Small scale AD plant

Where there’s muck, there’s brass, goes the old Yorkshire saying.

This may well be true for Sutton-in-Ashfield-based Lindhurst Engineering, after more than five years of research into anaerobic digestion (AD) and the subsequent development of its farm-based AD unit.

Lindhurst’s diversification from servicing the coal mining industry to low-carbon waste management has provided it with an opportunity for both survival and growth. In particular, the company’s application of Government grants, university collaborations and European Horizon 2020 project funding makes it the kind of venture the UK economy needs.

Founded in 1985 in the heart of the north Nottinghamshire coalfield, Lindhurst managed to find new outlets for its fabrication and electrical engineering expertise, including the manufacture of concrete railway sleepers and the build of a mobile art installation for Liverpool. By 2009, owner Martin Rigley was on the lookout for a product of his own after reading about the problems associated with farm waste disposal.
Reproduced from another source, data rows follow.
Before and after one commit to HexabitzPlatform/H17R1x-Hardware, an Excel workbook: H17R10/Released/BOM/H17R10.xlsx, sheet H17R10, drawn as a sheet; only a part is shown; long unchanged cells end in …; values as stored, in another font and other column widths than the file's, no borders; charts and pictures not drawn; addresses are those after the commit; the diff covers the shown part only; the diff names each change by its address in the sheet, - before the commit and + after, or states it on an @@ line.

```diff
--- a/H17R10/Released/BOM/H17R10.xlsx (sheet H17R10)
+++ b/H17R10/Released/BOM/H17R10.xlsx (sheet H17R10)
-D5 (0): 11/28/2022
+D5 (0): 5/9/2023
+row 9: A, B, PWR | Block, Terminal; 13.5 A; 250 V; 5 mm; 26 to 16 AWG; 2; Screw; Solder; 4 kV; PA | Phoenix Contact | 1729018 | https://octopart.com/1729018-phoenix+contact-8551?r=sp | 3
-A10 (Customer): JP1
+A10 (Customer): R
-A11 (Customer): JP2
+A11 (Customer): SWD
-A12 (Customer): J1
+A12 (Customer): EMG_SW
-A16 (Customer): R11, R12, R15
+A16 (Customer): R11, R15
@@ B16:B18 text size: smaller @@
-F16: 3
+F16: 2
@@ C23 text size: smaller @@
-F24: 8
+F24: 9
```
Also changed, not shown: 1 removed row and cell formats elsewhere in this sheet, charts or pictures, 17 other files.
So the efficient treatment of waste at the source of its production became his vision.

Early research into AD, helped by two successful bids for Technology Strategy Board grants, meant that Rigley and his team could test the feasibility of a small-scale AD plant. Taking the idea further meant collaborating with the University of Nottingham through Innovate UK’s knowledge transfer partnership scheme in order to build a larger unit to prove it could tackle cow and milk waste.

Lindhurst AD plant

Lindhurst AD plant

The result is an AD system built around the architecture of a microbial fuel cell, which not only handles dairy waste but is designed to use the by-product, biomethane, as well as the digestate. It took five years to get to the point where Lindhurst wanted to prove the technology in sectors other than dairy.

To do this, it worked with TBAT Innovation to secure Horizon 2020 funding under the SME Instrument. This was awarded in November 2015 and will finance the production of five demonstrator units using feedstocks such as brewery waste, ice cream, onions and potatoes. Working with partners in Denmark, Spain, Ireland and the UK, the project runs to November 2017.

The SME Instrument is designed for a single SME business such as Lindhurst, or an SME lead in a collaboration, with a product, process or system ready for demonstration and market exploitation (Technology Readiness Level 6 or above). The business can apply for significant levels of project funding up to £1.8m. Although competition is high, a successful bid is a strong indication that the innovation will fly and be of interest to investors. Lindhurst fitted the criteria well, its research and development has been proven to work, and the commercial potential for the disposal of organic matter is huge.

Assuming a project addresses one of the funding topics, the application must then explain the innovation and how it meets new needs. Evidence of technical risk and global commercial opportunity need to be set out alongside a realistic assessment that the company can deliver the project.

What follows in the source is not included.